At least 46 civilians were killed, including 11 children, when an explosive-rigged fuel truck detonated in the northern Syrian town of Afrin, which was seized by Turkish forces more than two years ago, Al Jazeera reported.
Another 50 people were wounded in the explosion in a crowded street of Afrin. Turkey’s defense ministry blamed the attack on a Syrian-Kurdish militia.
Tuesday’s blast was one of the deadliest to hit a region under the control of Turkish-backed forces. Ankara frequently blames Kurdish militants for the attacks, while the militia says it does not target civilians.

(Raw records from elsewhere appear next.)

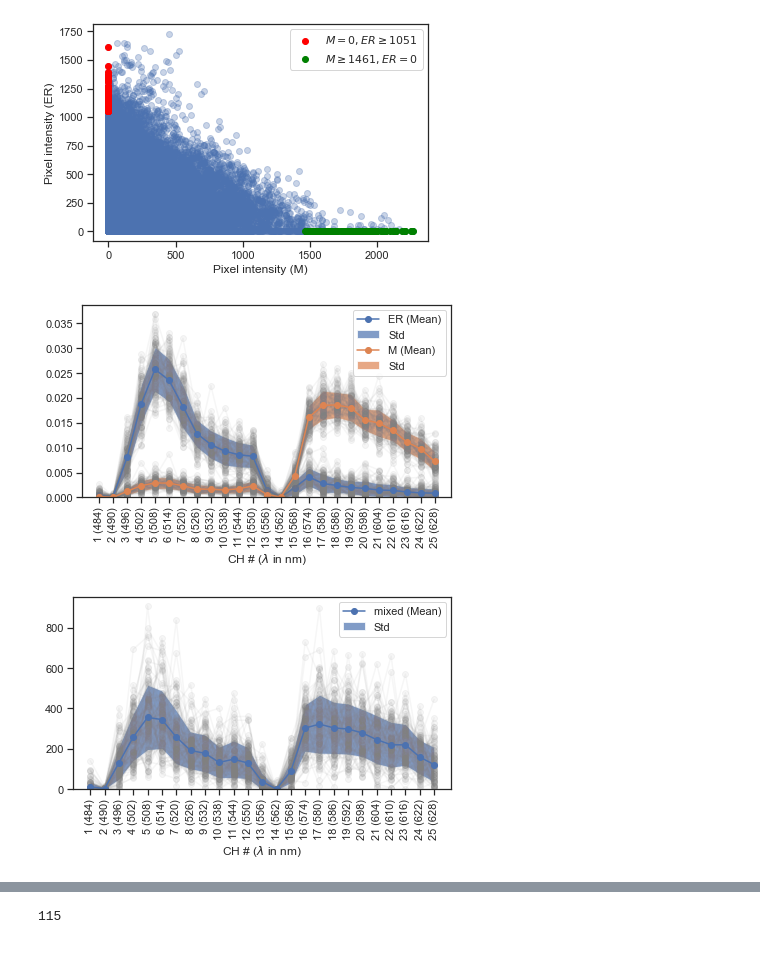
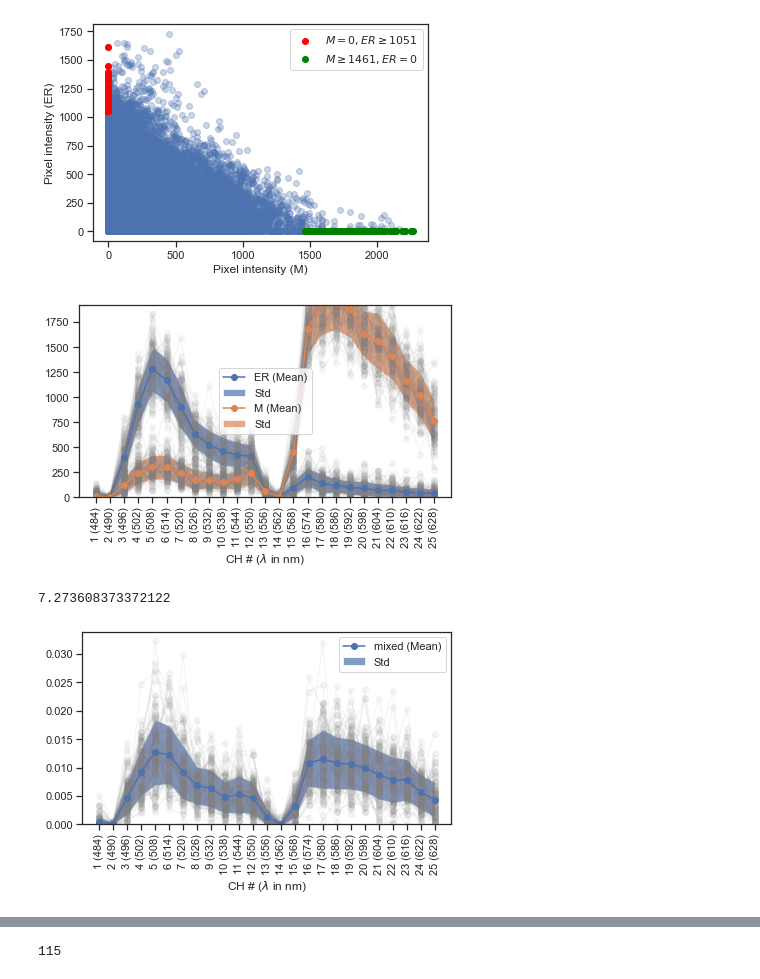
Before and after one commit to ajannamay/Spectral_imaging, a Jupyter notebook: ER-Mito_contact.ipynb, the cells around one changed output, grey strips where cells are left out. Drawn from its saved outputs; the diff is of its cells as text; code cells hidden in the pictures.

```diff
--- a/ER-Mito_contact.ipynb
+++ b/ER-Mito_contact.ipynb
@@ -22,12 +22,16 @@ plt.show()
 # %% [output]
 [figure]
 # %%
-FOV3_1.generate_normSpectrum(ERindx,0,False,'ER')
-FOV3_1.generate_normSpectrum(Mindx,0,False,'M')
+plotER, ERmean = FOV3_1.generate_normSpectrum(ERindx,0,True,'ER')
+plotM, Mmean =FOV3_1.generate_normSpectrum(Mindx,0,True,'M')
 # plt.ylim(top=4000)
 plt.legend()
 # sns.despine()
 plt.show()
 # %% [output]
-[figure, old version]
+[figure, new version]
+# %%
+FOV3_1.calc_ratio_peaks(ERmean,3,6,15,18)
+# %% [output]
+7.273608373372122
 # %%
@@ -35,6 +39,6 @@ mixed = FOV3_1.pix_mask('C:\\Users\\admin\\OneDrive - Washington University in S
 # %%
-FOV3_1.generate_normSpectrum(mixed,0,True,'mixed')
+FOV3_1.generate_normSpectrum(mixed,0,False,'mixed')
 plt.legend()
 plt.show()
 # %% [output]
-[figure, old version]
+[figure, new version]
```
Also changed, not shown: parts of 12 cells of this notebook.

Rami Abdul Rahman, head of the UK-based the Syrian Observatory for Human Rights, a monitor with a network of sources inside Syria, said “at least 46” people had been killed and 50 wounded, some critically, adding that the death toll could rise.
At least six pro-Turkish Syrian fighters were among the dead, he added.
There was no immediate claim of responsibility, but Turkey blamed the attack on the Kurdish People’s Protection Units (YPG).
Ankara accuses the YPG of being the Syrian offshoot of the outlawed Kurdistan Workers’ Party (PKK), which has waged an armed rebellion against Turkey since 1984. The PKK is considered a terrorist group by Ankara and many Western nations.
The Kurdish-led Syrian Democratic Forces Council on Wednesday accused Turkey of allowing terrorist organizations to regroup and launch such attacks, a reference to the armed group, the Islamic State in Iraq and the Levant (ISIL).
Syrian Kurds have played a major role in fighting ISIL in Syria.